The two-year anniversary was the deadline for Picard to file claims, and he came in just under the wire with a number of gargantuan suits against Madoff's family and friends as well as against banks he said had aided Madoff's crime or did not do enough to investigate it.
The biggest suit by far asks for $19.6 billion from the owners of an Austrian bank, Bank Medici, and its founder, Sonja Kohn, whom Picard's filing referred to as Madoff's "criminal soul mate."
Picard said Kohn had drawn investors in by advertising her close relationship with Madoff and her operation withdrew hundreds of millions of dollars shortly before the fraud became public.
Lawyers for Kohn and Bank Medici have denied any wrongdoing.
Picard also recently sued JPMorgan Chase & Co., Madoff's primary U.S. bank, asking for $6.4 billion. Picard's lead counsel, David Sheehan, said the bank was "thoroughly complicit" in Madoff's fraud and that "Madoff would not have been able to commit this massive Ponzi scheme without this bank."
After the complaint was filed under seal at JPMorgan's request, the bank issued a statement saying "any suggestion that JPMorgan supported Madoff's fraud is utterly baseless and demonstrably false."
One of Madoff's investors who won't benefit from Friday's settlement is Peter Moskowitz, a retired dentist in Corona whose last statement from Madoff said he had $1.15 million in his account. Moskowitz, 67, said he had made withdrawals over the years that exceeded his initial investment, making him ineligible for a recovery.
"I not only won't get anything," Moskowitz said, "I also may be liable to give back what I took out."
Moskowitz said he had considered the money his retirement account.

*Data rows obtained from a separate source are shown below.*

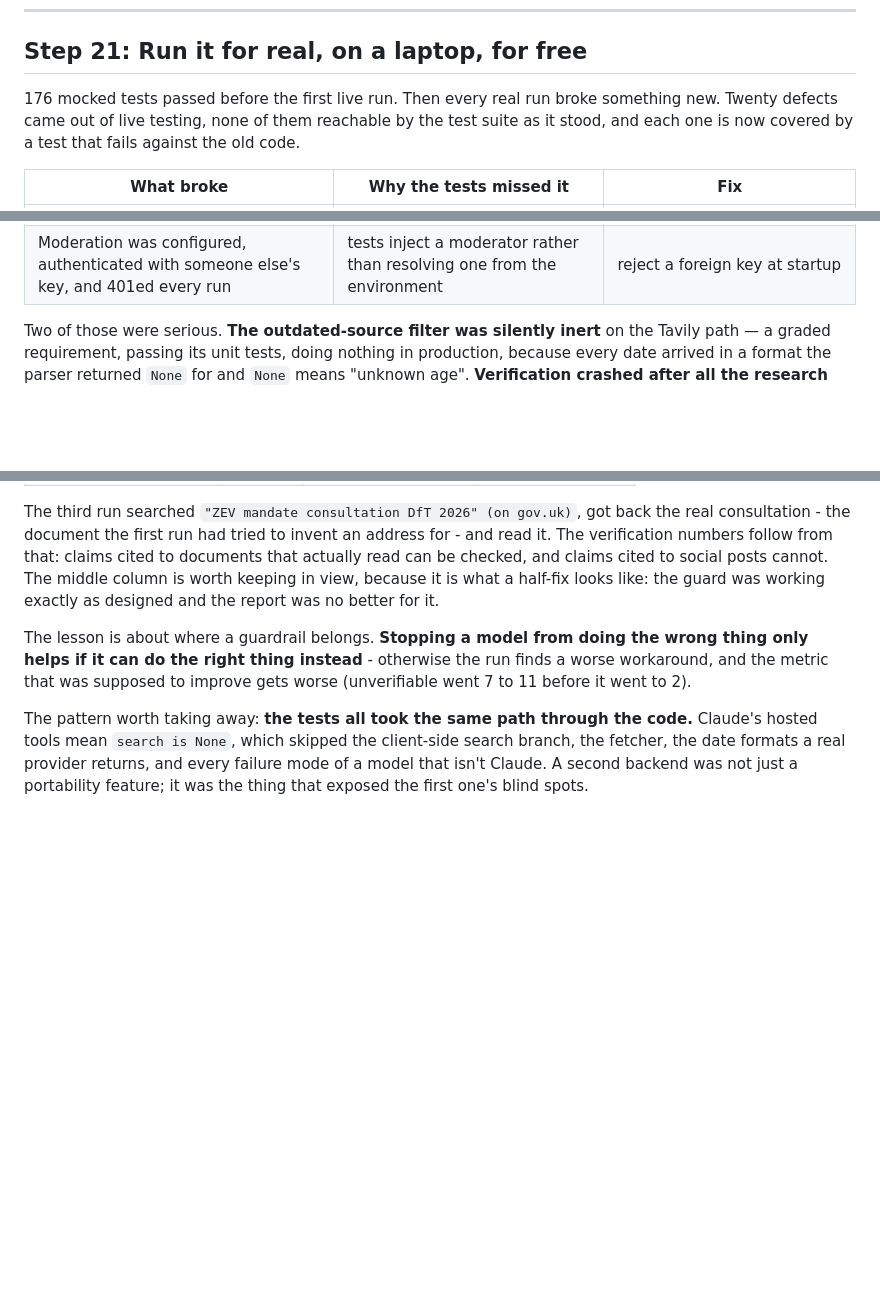
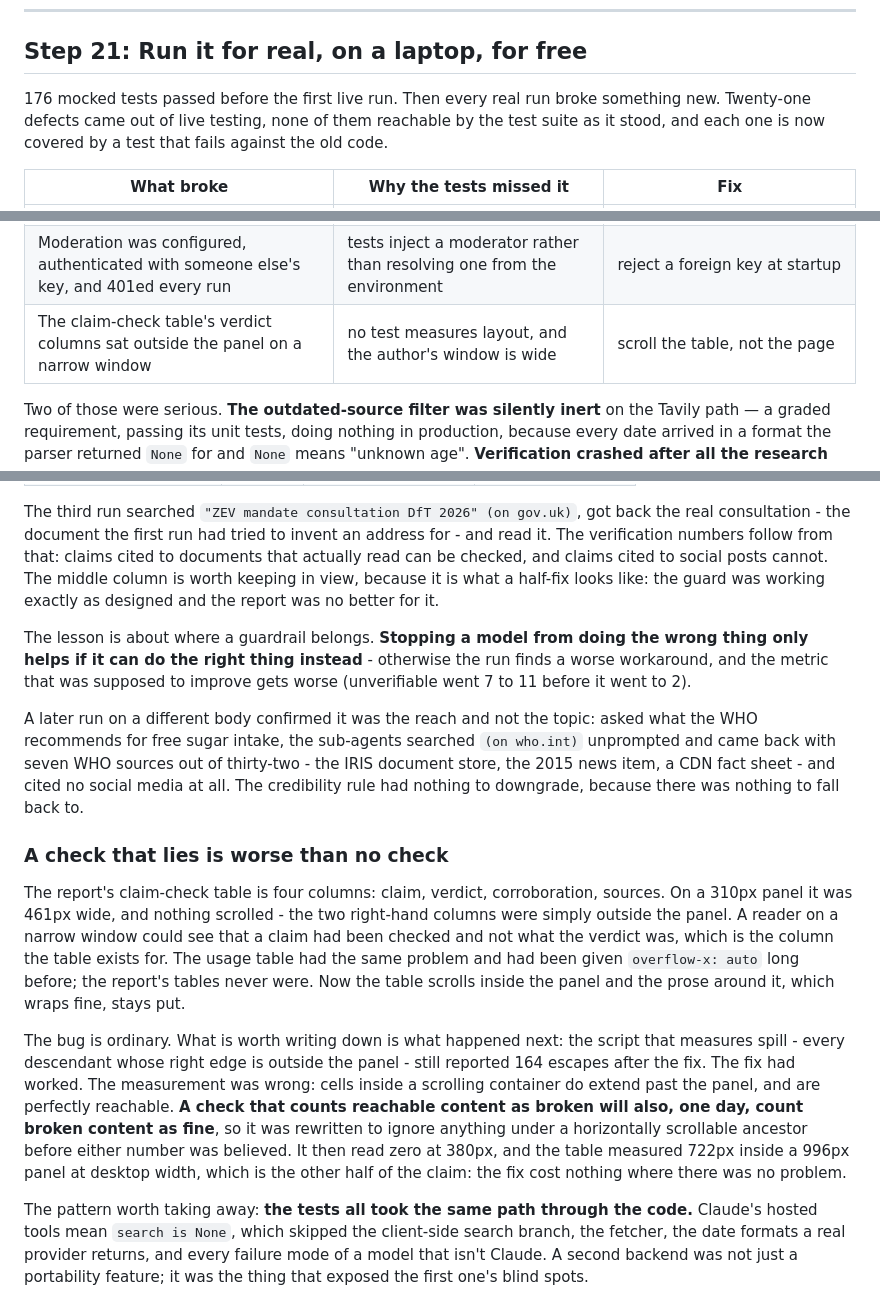
Before and after one commit to Lv1Rookie/rootlogic, a Markdown page: docs/walkthrough.md, 3 parts joined by grey strips. Rendered like a GitHub page; blank space fills up the shorter version.

Commit message:
Write up the unreachable verdict columns, and the check that missed it
Two findings from a UI pass on a real run. The claim-check table's verdict and
corroboration columns sat outside the panel on a narrow window, which the defect
table now records; the section explains why the interesting part was not the CSS
but the measurement, which kept reporting 164 escapes after the fix because it
counted cells inside a scrolling container as unreachable. A check that calls
reachable content broken will eventually call broken content fine, so it was
rewritten before either number was believed.

The sources section gets the run that confirmed site-restricted search was about
reach rather than one stubborn topic: asked about WHO sugar guidance, the
sub-agents searched who.int unprompted, came back with seven WHO sources out of
thirty-two, and cited no social media at all.

Co-Authored-By: Claude Opus 5 <noreply@anthropic.com>

```diff
--- a/docs/walkthrough.md
+++ b/docs/walkthrough.md
@@ -624,7 +624,7 @@ Every change went through the same routine:
 ## Step 21: Run it for real, on a laptop, for free
 
 176 mocked tests passed before the first live run. Then every real run broke something new.
-Twenty defects came out of live testing, none of them reachable by the test suite as it stood,
+Twenty-one defects came out of live testing, none of them reachable by the test suite as it stood,
 and each one is now covered by a test that fails against the old code.
 
 | What broke | Why the tests missed it | Fix |
@@ -649,6 +649,7 @@ and each one is now covered by a test that fails against the old code.
 | Facebook and Instagram posts carried government deadlines at the model's own credibility rating | no fixture cites a social post | rate those platforms low by default |
 | A declined request was reported as a search that found no sources | the fake planner always returns sub-tasks | an empty plan on a fresh topic is a refusal |
 | Moderation was configured, authenticated with someone else's key, and 401ed every run | tests inject a moderator rather than resolving one from the environment | reject a foreign key at startup |
+| The claim-check table's verdict columns sat outside the panel on a narrow window | no test measures layout, and the author's window is wide | scroll the table, not the page |
 
 Two of those were serious. **The outdated-source filter was silently inert** on the Tavily
 path — a graded requirement, passing its unit tests, doing nothing in production, because
@@ -798,6 +799,31 @@ only helps if it can do the right thing instead** - otherwise the run finds a wo
 and the metric that was supposed to improve gets worse (unverifiable went 7 to 11 before it
 went to 2).
 
+A later run on a different body confirmed it was the reach and not the topic: asked what the
+WHO recommends for free sugar intake, the sub-agents searched `(on who.int)` unprompted and
+came back with seven WHO sources out of thirty-two - the IRIS document store, the 2015 news
+item, a CDN fact sheet - and cited no social media at all. The credibility rule had nothing to
+downgrade, because there was nothing to fall back to.
+
+### A check that lies is worse than no check
+
+The report's claim-check table is four columns: claim, verdict, corroboration, sources. On a
+310px panel it was 461px wide, and nothing scrolled - the two right-hand columns were simply
+outside the panel. A reader on a narrow window could see that a claim had been checked and not
+what the verdict was, which is the column the table exists for. The usage table had the same
+problem and had been given `overflow-x: auto` long before; the report's tables never were. Now
+the table scrolls inside the panel and the prose around it, which wraps fine, stays put.
+
+The bug is ordinary. What is worth writing down is what happened next: the script that measures
+spill - every descendant whose right edge is outside the panel - still reported 164 escapes
+after the fix. The fix had worked. The measurement was wrong: cells inside a scrolling
+container do extend past the panel, and are perfectly reachable. **A check that counts
+reachable content as broken will also, one day, count broken content as fine**, so it was
+rewritten to ignore anything under a horizontally scrollable ancestor before either number was
+believed. It then read zero at 380px, and the table measured 722px inside a 996px panel at
+desktop width, which is the other half of the claim: the fix cost nothing where there was no
+problem.
+
 The pattern worth taking away: **the tests all took the same path through the code.** Claude's
 hosted tools mean `search is None`, which skipped the client-side search branch, the fetcher,
 the date formats a real provider returns, and every failure mode of a model that isn't Claude.
```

Since it disappeared, he's been living off Social Security and disability benefits.
"I'm very lucky, compared to most," he said. "Many people lost their homes. Some people lost their lives due to the stress."